• _What you should do_:
The expected output is the exact lines from the one containing "to mainakDev/langchain_chatbot_FINISHED_chegg, a" through the end of the data, inclusive, and nothing else.

• _Available records_:
---------------

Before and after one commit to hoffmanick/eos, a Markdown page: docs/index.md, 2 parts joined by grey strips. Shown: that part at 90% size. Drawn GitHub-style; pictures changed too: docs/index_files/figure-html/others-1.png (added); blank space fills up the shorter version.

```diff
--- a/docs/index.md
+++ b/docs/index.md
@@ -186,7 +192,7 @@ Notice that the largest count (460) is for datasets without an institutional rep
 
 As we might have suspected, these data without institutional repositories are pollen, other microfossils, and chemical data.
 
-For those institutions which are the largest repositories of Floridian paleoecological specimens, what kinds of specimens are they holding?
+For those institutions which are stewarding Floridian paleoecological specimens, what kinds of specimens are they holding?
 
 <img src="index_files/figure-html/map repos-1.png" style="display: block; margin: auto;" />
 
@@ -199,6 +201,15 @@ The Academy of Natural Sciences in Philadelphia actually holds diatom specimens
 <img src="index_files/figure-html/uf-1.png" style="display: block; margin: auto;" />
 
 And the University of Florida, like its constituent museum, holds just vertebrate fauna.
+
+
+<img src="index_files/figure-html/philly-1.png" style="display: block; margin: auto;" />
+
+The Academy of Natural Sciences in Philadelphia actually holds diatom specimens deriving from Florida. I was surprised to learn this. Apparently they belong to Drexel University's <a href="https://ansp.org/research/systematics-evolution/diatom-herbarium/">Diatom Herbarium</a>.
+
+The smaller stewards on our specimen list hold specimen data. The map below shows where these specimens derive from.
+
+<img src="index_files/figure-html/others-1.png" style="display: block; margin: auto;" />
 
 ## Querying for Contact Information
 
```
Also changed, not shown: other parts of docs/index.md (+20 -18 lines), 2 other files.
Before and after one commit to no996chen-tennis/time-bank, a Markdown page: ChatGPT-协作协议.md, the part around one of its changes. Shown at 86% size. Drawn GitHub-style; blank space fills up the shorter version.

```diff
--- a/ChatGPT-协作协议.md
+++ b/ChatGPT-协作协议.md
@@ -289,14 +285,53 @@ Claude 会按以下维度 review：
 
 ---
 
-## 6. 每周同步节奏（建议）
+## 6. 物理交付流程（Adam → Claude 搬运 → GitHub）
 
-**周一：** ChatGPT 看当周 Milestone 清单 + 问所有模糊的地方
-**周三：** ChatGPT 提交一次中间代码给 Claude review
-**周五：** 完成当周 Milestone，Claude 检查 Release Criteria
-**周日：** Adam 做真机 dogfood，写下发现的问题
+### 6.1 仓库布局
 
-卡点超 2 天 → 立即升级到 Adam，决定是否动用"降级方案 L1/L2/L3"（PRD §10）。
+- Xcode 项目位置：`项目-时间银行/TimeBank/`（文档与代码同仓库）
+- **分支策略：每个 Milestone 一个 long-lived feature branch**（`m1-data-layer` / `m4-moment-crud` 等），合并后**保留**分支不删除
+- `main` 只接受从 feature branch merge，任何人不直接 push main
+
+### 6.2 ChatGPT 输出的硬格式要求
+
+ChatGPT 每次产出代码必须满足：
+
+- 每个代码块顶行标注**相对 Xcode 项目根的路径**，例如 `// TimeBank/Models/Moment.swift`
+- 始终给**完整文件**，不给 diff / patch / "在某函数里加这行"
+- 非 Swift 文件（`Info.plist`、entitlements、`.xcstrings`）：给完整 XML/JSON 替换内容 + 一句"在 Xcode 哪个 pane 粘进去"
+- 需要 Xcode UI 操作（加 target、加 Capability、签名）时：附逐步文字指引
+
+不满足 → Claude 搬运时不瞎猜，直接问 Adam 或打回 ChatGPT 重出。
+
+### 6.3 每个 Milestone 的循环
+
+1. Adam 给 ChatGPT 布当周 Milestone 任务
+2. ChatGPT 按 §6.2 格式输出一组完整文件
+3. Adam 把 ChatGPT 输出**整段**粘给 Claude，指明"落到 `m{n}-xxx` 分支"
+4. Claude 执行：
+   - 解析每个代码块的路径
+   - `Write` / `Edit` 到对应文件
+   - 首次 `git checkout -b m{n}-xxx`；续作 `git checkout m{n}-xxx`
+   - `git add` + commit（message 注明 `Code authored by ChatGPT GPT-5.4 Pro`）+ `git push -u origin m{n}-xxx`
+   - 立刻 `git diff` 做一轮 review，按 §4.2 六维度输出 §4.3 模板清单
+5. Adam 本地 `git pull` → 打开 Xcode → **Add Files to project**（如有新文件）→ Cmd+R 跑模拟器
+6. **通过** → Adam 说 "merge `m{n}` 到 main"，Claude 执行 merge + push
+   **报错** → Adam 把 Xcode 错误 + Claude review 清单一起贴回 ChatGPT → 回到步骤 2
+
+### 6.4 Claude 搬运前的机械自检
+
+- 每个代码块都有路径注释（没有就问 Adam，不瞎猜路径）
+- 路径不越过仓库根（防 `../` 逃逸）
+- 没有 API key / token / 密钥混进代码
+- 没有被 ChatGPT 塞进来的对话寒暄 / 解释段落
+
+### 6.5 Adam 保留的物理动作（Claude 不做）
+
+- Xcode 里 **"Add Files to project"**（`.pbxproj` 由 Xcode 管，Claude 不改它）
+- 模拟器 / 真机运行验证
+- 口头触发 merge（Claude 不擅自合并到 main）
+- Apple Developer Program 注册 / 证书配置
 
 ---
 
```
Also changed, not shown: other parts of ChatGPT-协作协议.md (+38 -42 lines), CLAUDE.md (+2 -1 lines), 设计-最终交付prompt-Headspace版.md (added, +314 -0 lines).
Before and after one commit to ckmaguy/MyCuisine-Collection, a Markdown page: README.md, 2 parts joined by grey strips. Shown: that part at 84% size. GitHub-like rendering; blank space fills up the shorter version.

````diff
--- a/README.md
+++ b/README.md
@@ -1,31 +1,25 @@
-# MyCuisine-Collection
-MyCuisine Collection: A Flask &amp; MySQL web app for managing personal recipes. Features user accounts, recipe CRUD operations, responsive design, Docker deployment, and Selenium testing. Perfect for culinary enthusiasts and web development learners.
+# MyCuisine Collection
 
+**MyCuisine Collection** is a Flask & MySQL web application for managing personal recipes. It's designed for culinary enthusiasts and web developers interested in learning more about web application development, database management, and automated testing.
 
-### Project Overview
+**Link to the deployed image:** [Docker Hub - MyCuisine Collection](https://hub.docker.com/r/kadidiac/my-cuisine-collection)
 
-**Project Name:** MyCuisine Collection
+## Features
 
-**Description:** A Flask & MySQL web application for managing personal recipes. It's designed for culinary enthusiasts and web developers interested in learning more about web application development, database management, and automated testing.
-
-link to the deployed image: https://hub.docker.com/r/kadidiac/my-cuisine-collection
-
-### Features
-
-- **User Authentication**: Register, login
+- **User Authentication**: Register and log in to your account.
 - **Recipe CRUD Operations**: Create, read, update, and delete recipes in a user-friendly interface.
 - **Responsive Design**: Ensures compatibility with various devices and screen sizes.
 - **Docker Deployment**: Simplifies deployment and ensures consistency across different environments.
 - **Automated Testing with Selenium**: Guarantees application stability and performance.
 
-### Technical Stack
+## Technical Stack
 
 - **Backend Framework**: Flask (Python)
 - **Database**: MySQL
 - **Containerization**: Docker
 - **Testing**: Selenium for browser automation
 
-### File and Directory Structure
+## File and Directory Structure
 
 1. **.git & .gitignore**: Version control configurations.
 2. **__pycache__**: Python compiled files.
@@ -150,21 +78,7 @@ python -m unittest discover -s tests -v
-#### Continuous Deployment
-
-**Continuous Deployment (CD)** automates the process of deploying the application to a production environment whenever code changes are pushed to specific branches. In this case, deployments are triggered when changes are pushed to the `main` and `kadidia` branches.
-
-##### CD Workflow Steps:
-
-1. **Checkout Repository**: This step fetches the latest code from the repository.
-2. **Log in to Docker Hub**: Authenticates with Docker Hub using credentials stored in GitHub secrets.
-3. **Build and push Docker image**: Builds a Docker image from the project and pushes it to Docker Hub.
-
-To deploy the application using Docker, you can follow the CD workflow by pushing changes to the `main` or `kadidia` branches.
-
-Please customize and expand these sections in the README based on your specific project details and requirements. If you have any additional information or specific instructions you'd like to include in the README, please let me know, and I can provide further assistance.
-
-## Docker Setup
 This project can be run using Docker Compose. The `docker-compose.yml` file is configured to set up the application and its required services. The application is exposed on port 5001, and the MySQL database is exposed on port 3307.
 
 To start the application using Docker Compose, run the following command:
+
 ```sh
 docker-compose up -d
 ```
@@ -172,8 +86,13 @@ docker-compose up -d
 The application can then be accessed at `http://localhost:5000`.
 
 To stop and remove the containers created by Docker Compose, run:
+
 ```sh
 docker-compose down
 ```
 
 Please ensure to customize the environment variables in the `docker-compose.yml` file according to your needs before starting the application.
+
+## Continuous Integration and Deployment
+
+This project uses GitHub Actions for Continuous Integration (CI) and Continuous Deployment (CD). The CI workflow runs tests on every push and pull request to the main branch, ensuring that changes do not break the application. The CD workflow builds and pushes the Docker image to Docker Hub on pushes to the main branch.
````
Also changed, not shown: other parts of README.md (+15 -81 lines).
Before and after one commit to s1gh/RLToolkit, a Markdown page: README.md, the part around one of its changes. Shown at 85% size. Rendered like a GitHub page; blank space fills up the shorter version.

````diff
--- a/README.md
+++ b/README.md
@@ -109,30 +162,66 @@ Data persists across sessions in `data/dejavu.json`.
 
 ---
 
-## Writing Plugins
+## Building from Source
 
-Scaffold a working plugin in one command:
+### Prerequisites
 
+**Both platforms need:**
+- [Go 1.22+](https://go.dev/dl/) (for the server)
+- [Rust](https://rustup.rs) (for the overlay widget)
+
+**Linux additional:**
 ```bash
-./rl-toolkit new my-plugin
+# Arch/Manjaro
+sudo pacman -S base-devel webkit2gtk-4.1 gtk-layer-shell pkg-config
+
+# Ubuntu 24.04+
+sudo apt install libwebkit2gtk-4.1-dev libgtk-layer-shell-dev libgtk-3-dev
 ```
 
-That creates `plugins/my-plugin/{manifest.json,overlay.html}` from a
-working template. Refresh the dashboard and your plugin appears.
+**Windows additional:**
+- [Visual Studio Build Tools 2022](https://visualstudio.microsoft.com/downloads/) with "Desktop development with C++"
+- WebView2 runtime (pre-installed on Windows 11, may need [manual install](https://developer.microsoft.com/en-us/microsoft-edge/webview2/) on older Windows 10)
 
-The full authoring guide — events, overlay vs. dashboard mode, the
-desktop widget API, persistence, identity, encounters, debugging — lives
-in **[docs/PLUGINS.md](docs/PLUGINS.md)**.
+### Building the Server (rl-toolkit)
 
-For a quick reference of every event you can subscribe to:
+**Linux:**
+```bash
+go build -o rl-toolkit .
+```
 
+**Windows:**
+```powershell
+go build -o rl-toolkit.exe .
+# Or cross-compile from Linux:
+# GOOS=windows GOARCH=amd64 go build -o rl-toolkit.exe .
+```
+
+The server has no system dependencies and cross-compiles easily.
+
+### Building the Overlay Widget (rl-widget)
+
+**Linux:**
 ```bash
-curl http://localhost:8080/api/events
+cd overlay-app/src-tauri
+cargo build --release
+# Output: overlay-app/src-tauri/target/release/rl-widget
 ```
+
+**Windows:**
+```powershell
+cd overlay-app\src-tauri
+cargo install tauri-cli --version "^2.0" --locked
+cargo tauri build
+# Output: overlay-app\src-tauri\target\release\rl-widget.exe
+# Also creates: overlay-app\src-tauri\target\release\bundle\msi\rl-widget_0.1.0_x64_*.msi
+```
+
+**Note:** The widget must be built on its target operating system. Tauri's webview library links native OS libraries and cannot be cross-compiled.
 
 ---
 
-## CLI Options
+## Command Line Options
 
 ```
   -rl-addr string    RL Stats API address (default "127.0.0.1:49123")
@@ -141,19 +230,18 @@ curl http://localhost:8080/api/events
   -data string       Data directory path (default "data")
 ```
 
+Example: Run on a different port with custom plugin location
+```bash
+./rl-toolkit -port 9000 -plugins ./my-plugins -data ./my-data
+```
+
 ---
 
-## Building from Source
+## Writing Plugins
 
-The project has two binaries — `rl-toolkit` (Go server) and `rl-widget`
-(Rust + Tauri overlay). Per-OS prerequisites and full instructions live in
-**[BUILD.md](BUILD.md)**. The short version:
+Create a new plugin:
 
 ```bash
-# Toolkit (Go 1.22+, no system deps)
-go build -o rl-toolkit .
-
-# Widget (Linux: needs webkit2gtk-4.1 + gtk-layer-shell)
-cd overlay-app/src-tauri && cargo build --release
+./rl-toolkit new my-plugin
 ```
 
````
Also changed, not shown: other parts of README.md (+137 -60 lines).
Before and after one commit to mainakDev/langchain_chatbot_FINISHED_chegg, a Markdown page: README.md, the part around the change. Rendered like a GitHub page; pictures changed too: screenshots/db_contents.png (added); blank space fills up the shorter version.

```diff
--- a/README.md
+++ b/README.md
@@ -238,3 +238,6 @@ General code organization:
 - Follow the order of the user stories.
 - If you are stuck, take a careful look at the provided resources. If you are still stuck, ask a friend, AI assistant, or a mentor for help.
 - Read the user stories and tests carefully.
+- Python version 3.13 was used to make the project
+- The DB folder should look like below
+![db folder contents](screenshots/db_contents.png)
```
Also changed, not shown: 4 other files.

---------------

• _Expected output_:
Before and after one commit to mainakDev/langchain_chatbot_FINISHED_chegg, a Markdown page: README.md, the part around the change. Rendered like a GitHub page; pictures changed too: screenshots/db_contents.png (added); blank space fills up the shorter version.

```diff
--- a/README.md
+++ b/README.md
@@ -238,3 +238,6 @@ General code organization:
 - Follow the order of the user stories.
 - If you are stuck, take a careful look at the provided resources. If you are still stuck, ask a friend, AI assistant, or a mentor for help.
 - Read the user stories and tests carefully.
+- Python version 3.13 was used to make the project
+- The DB folder should look like below
+![db folder contents](screenshots/db_contents.png)
```
Also changed, not shown: 4 other files.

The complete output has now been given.